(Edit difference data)
══════
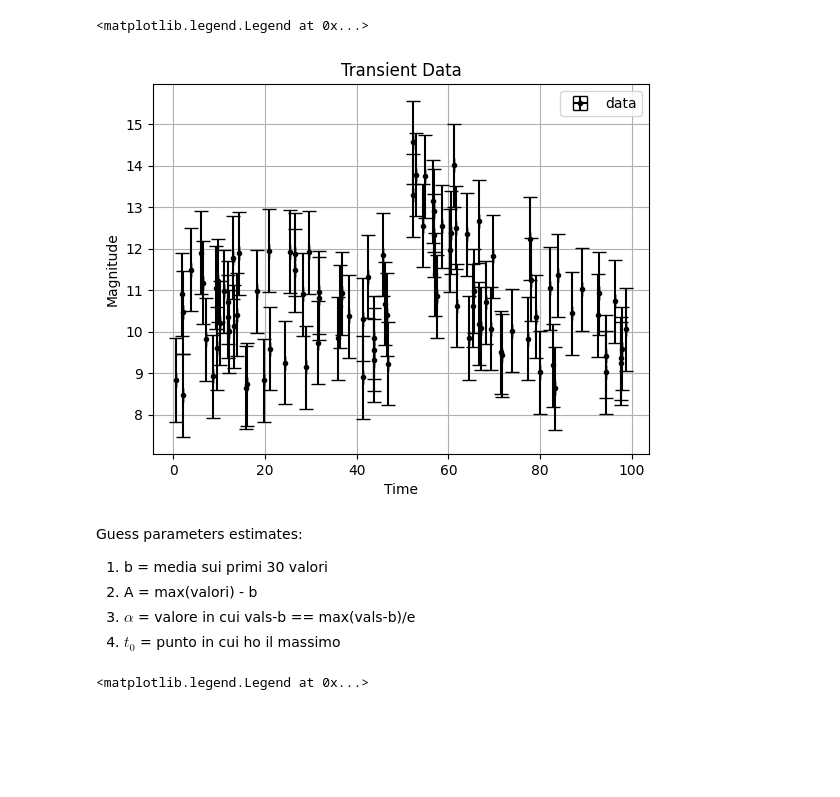
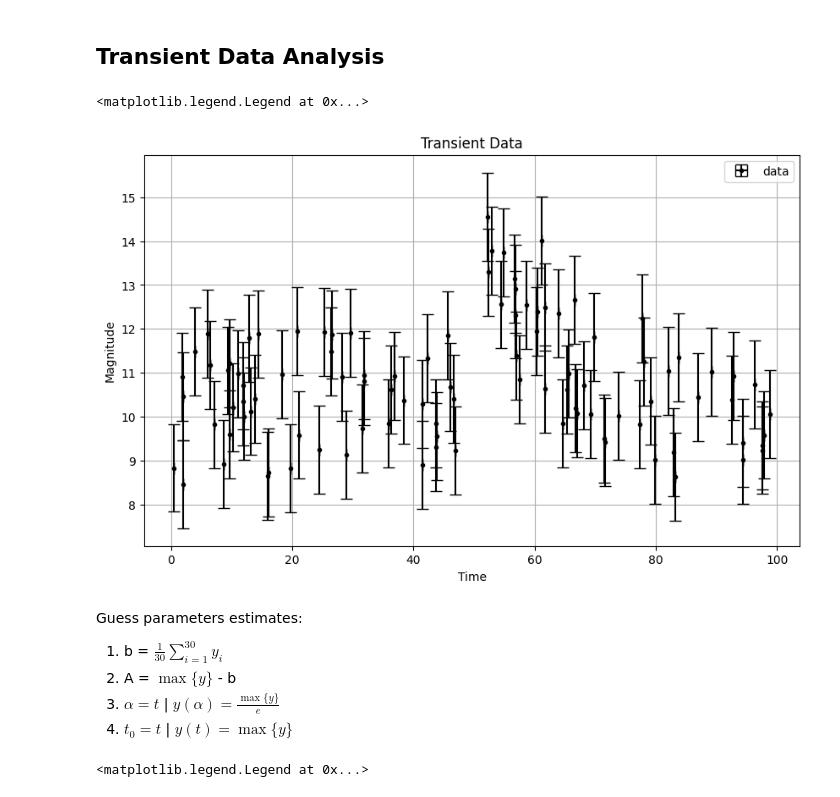
Before and after one commit to Richardforphys/AstroStatistics, a Jupyter notebook: AML/Notebooks/AstroStatistics/Transient.ipynb, the cells around one changed output. Drawn from its saved outputs; the diff is of its cells as text; code cells hidden in the pictures; blank space fills up the shorter version.

Commit message:
Transient data analysis is ok,should try wt PyMC?

```diff
--- a/AML/Notebooks/AstroStatistics/Transient.ipynb
+++ b/AML/Notebooks/AstroStatistics/Transient.ipynb
@@ -1,3 +1,5 @@
+# %% [markdown]
+## Transient Data Analysis
 # %%
 import numpy as np
 from scipy import stats
@@ -42,21 +44,22 @@ def func(Time,A,b,alpha,t0):
     output = np.where(Time > t0, b + A * np.exp(-alpha * (Time -t0)),b)
     return output
 # %%
+plt.figure(figsize=(10, 6))
 plt.errorbar(Time, vals, xerr=0, yerr=errs,capsize=5, fmt=".", label="data", color='black')
 plt.grid()
 plt.xlabel('Time')
 plt.ylabel('Magnitude')
 plt.title('Transient Data')
 plt.legend()
 # %% [output]
 <matplotlib.legend.Legend at 0x...>
-[figure, old version]
+[figure, new version]
 # %% [markdown]
 Guess parameters estimates:
-1. b = media sui primi 30 valori
-2. A = max(valori) - b
-3. $\alpha$ = valore in cui vals-b == max(vals-b)/e
-4. $t_0$ = punto in cui ho il massimo
+1. b = $ \frac{1}{30} \sum_{i=1}^{30} y_i$
+2. A = $\max\{y\}$ - b
+3. $\alpha = t$ | $ y(\alpha) = \frac{\max\{y\}}{e}$
+4. $t_0 = t$ | $y(t) = \max\{y\} $
 # %%
 plt.errorbar(Time, vals, xerr=0, yerr=errs,capsize=5, fmt=".", label="data", color='black')
 plt.plot(Time,func(Time,*np.array([max(vals)-vals[:20].mean(),vals[:20].mean(),1/9,np.argmax(vals)])), color='red', label="PDF")
```
Also changed, not shown: parts of 5 cells of this notebook.
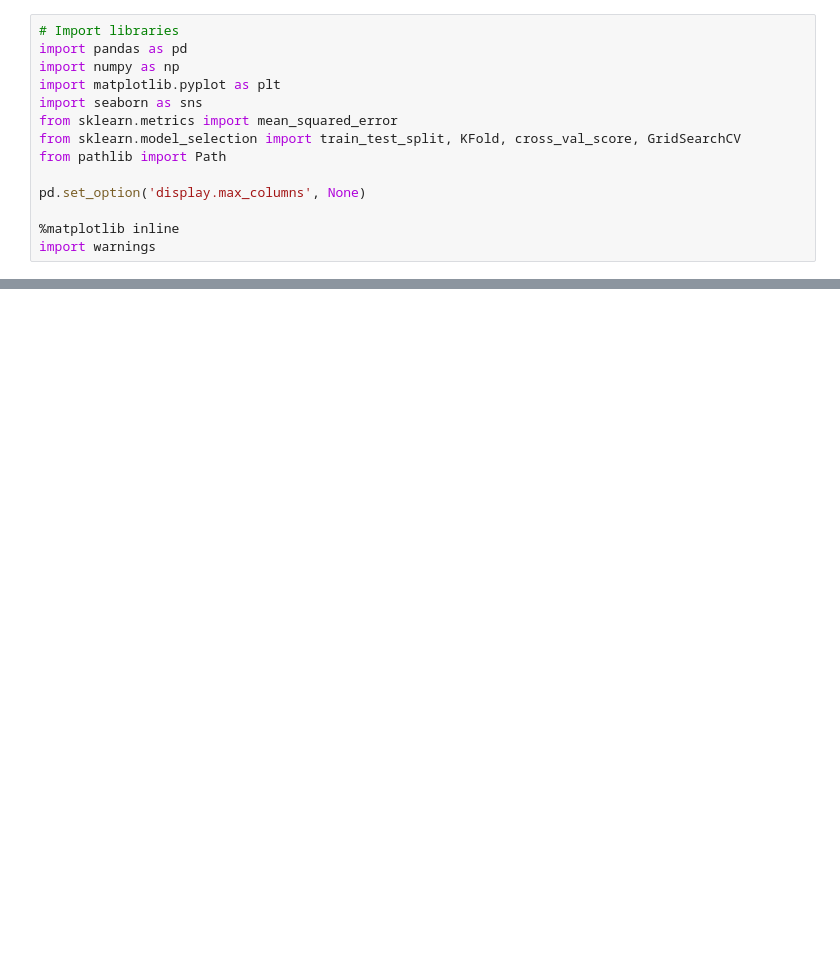
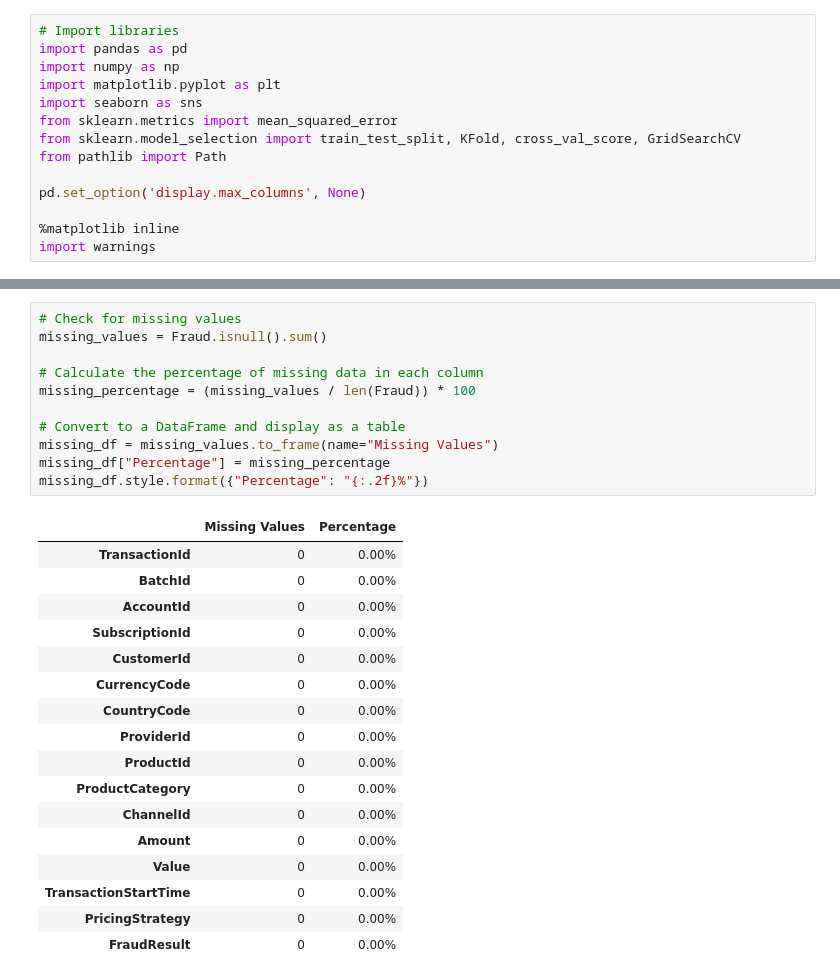
Before and after one commit to Joakimanochie/Univelcity_Capstone, a Jupyter notebook: Xente_fraud_detection/Fraud_detection.ipynb, the cells around one changed output, grey strips where cells are left out. Cells and saved outputs as stored; diff of their text form; blank space fills up the shorter version.

```diff
--- a/Xente_fraud_detection/Fraud_detection.ipynb
+++ b/Xente_fraud_detection/Fraud_detection.ipynb
@@ -24,0 +61,29 @@ Fraud.head()
+# %%
+# Check for missing values
+missing_values = Fraud.isnull().sum()
+
+# Calculate the percentage of missing data in each column
+missing_percentage = (missing_values / len(Fraud)) * 100
+
+# Convert to a DataFrame and display as a table
+missing_df = missing_values.to_frame(name="Missing Values")
+missing_df["Percentage"] = missing_percentage
+missing_df.style.format({"Percentage": "{:.2f}%"})
+# %% [output]
+|  | Missing Values | Percentage |
+| TransactionId | 0 | 0.00% |
+| BatchId | 0 | 0.00% |
+| AccountId | 0 | 0.00% |
+| SubscriptionId | 0 | 0.00% |
+| CustomerId | 0 | 0.00% |
+| CurrencyCode | 0 | 0.00% |
+| CountryCode | 0 | 0.00% |
+| ProviderId | 0 | 0.00% |
+| ProductId | 0 | 0.00% |
+| ProductCategory | 0 | 0.00% |
+| ChannelId | 0 | 0.00% |
+| Amount | 0 | 0.00% |
+| Value | 0 | 0.00% |
+| TransactionStartTime | 0 | 0.00% |
+| PricingStrategy | 0 | 0.00% |
+| FraudResult | 0 | 0.00% |
```
Also changed, not shown: parts of 3 cells of this notebook, 2 other files.
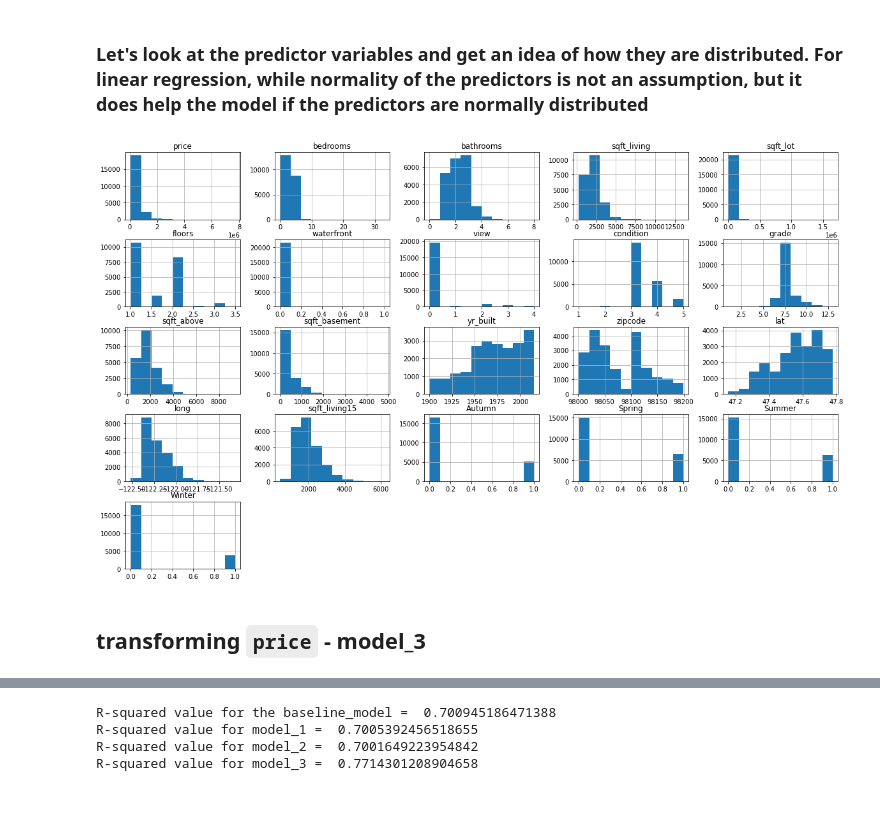
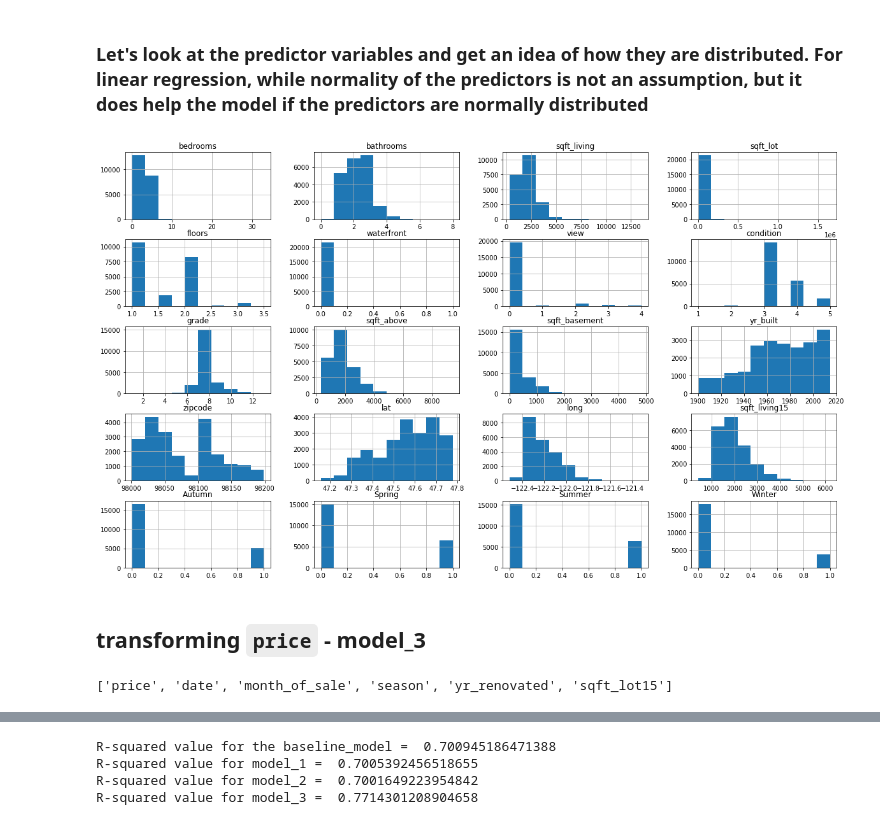
Before and after one commit to rahulakrish/linear_regression, a Jupyter notebook: phase2_project_rev1.ipynb, the cells around one changed output, grey strips where cells are left out. Saved outputs shown, nothing was run; the diff lists cells and outputs as text; code cells hidden in the pictures.

```diff
--- a/phase2_project_rev1.ipynb
+++ b/phase2_project_rev1.ipynb
@@ -293,8 +296,9 @@ R-squared value for model_1 =  0.7005392456518655
 ### removing `sqft_lot15` - model_2
 # %%
 #removing sqft_lot15
+cats_to_drop = ['price','date','month_of_sale','season','yr_renovated','sqft_lot15']
 outcome = 'price'
-variables = df1.drop(['price','date','month_of_sale','season','yr_renovated','sqft_lot15'],axis=1)
+variables = df1.drop(cats_to_drop,axis=1)
 variables_sum = '+'.join(variables.columns)
 
 f = outcome + '~' + variables_sum
@@ -349,11 +353,15 @@ R-squared value for model_2 =  0.7001649223954842
 # %%
 #visualizing the distribution of the variables
 fig,ax = plt.subplots(figsize=(20,12))
-pd.plotting.hist_frame(df1.drop(['date','month_of_sale','season','yr_renovated','sqft_lot15'],axis=1),ax= ax);
+pd.plotting.hist_frame(df1.drop(cats_to_drop,axis=1),ax= ax);
 # %% [output]
-[figure, old version]
+[figure, new version]
 # %% [markdown]
 ## transforming  `price` - model_3
+# %%
+cats_to_drop
+# %% [output]
+['price', 'date', 'month_of_sale', 'season', 'yr_renovated', 'sqft_lot15']
 # %%
 #transforming price
 df1['log_price'] = df1['price'].map(lambda x : np.log(x))
```
Also changed, not shown: parts of 30 cells of this notebook.
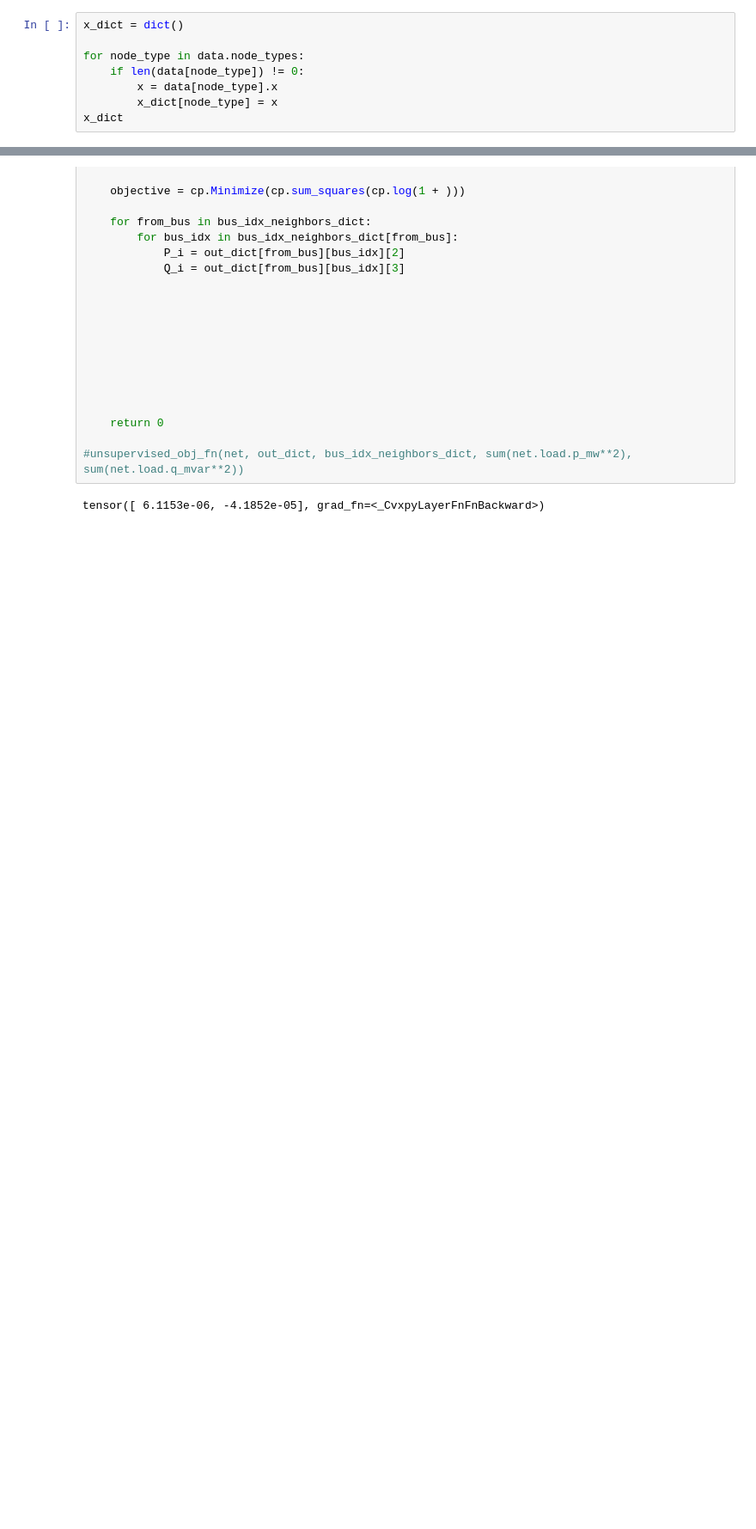
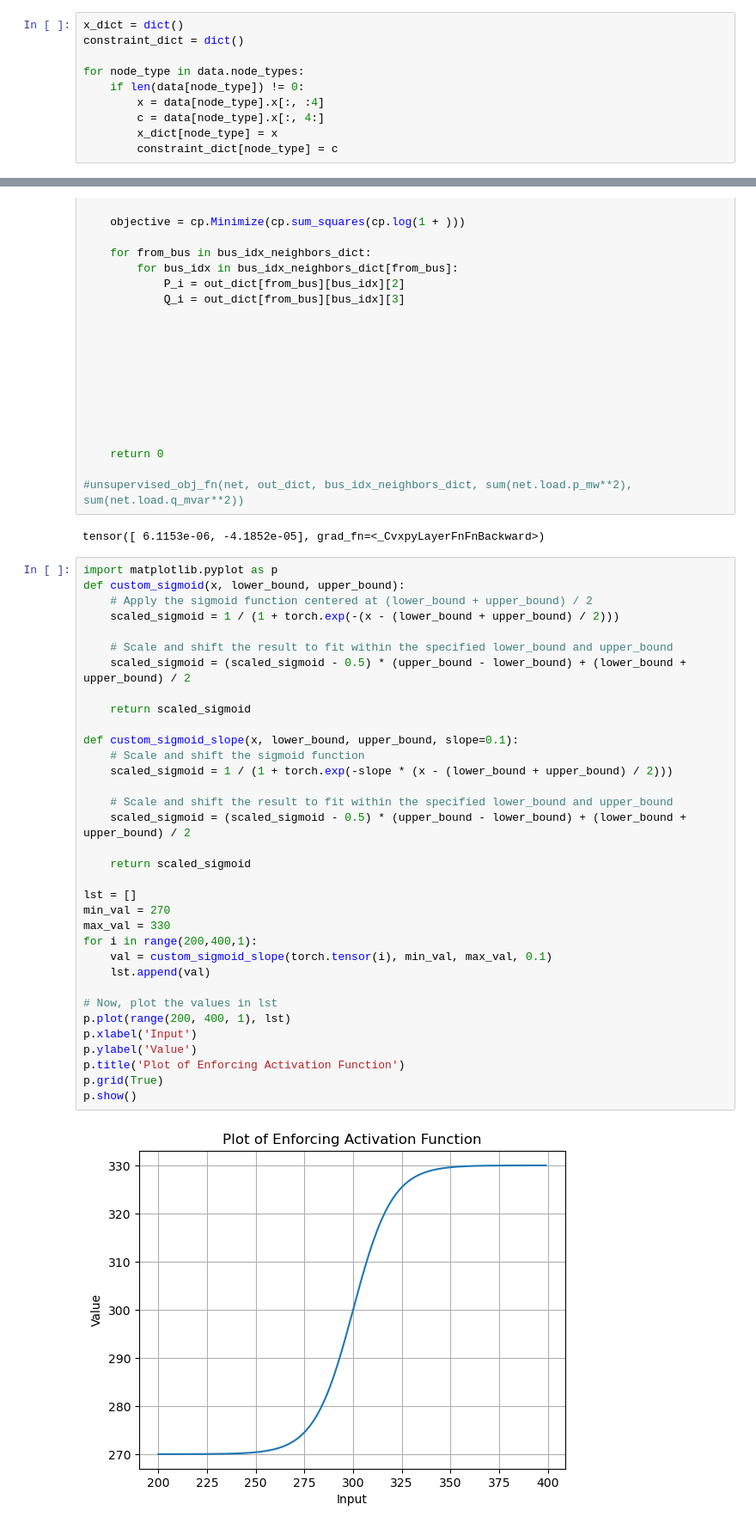
Before and after one commit to CanBayraktaroglu/OPFGNN, a Jupyter notebook: code/gnn.ipynb, the cells around one changed output, grey strips where cells are left out. Shown at 86% size. Saved outputs shown, nothing was run; the diff lists cells and outputs as text; blank space fills up the shorter version.

Commit message:
Implementation of the Constraint Enforcement

```diff
--- a/code/gnn.ipynb
+++ b/code/gnn.ipynb
@@ -871,9 +870,11 @@ HeteroData(
 )
 # %%
 x_dict = dict()
+constraint_dict = dict()
 
 for node_type in data.node_types:
     if len(data[node_type]) != 0:
-        x = data[node_type].x
+        x = data[node_type].x[:, :4]
+        c = data[node_type].x[:, 4:]
         x_dict[node_type] = x
-x_dict
+        constraint_dict[node_type] = c
@@ -1036,3 +1004,39 @@ def unsupervised_obj_fn(net, out_dict, bus_idx_neighbors_dict, P_demanded, Q_dem
 #unsupervised_obj_fn(net, out_dict, bus_idx_neighbors_dict, sum(net.load.p_mw**2), sum(net.load.q_mvar**2))
 # %% [output]
 tensor([ 6.1153e-06, -4.1852e-05], grad_fn=<_CvxpyLayerFnFnBackward>)
+# %%
+import matplotlib.pyplot as p
+def custom_sigmoid(x, lower_bound, upper_bound):
+    # Apply the sigmoid function centered at (lower_bound + upper_bound) / 2
+    scaled_sigmoid = 1 / (1 + torch.exp(-(x - (lower_bound + upper_bound) / 2)))
+
+    # Scale and shift the result to fit within the specified lower_bound and upper_bound
+    scaled_sigmoid = (scaled_sigmoid - 0.5) * (upper_bound - lower_bound) + (lower_bound + upper_bound) / 2
+
+    return scaled_sigmoid
+
+def custom_sigmoid_slope(x, lower_bound, upper_bound, slope=0.1):
+    # Scale and shift the sigmoid function
+    scaled_sigmoid = 1 / (1 + torch.exp(-slope * (x - (lower_bound + upper_bound) / 2)))
+
+    # Scale and shift the result to fit within the specified lower_bound and upper_bound
+    scaled_sigmoid = (scaled_sigmoid - 0.5) * (upper_bound - lower_bound) + (lower_bound + upper_bound) / 2
+
+    return scaled_sigmoid
+
+lst = []
+min_val = 270
+max_val = 330
+for i in range(200,400,1):
+    val = custom_sigmoid_slope(torch.tensor(i), min_val, max_val, 0.1)
+    lst.append(val)
+
+# Now, plot the values in lst
+p.plot(range(200, 400, 1), lst)
+p.xlabel('Input')
+p.ylabel('Value')
+p.title('Plot of Enforcing Activation Function')
+p.grid(True)
+p.show()
+# %% [output]
+[figure, added]
```
Also changed, not shown: parts of 7 cells of this notebook, 1 other file.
══════
* [Exercise requirements] Which lines above hold the string "Transient"? Copy every one of them.

* [Task response]
Before and after one commit to Richardforphys/AstroStatistics, a Jupyter notebook: AML/Notebooks/AstroStatistics/Transient.ipynb, the cells around one changed output. Drawn from its saved outputs; the diff is of its cells as text; code cells hidden in the pictures; blank space fills up the shorter version.
Transient data analysis is ok,should try wt PyMC?
--- a/AML/Notebooks/AstroStatistics/Transient.ipynb
+++ b/AML/Notebooks/AstroStatistics/Transient.ipynb
+## Transient Data Analysis
 plt.title('Transient Data')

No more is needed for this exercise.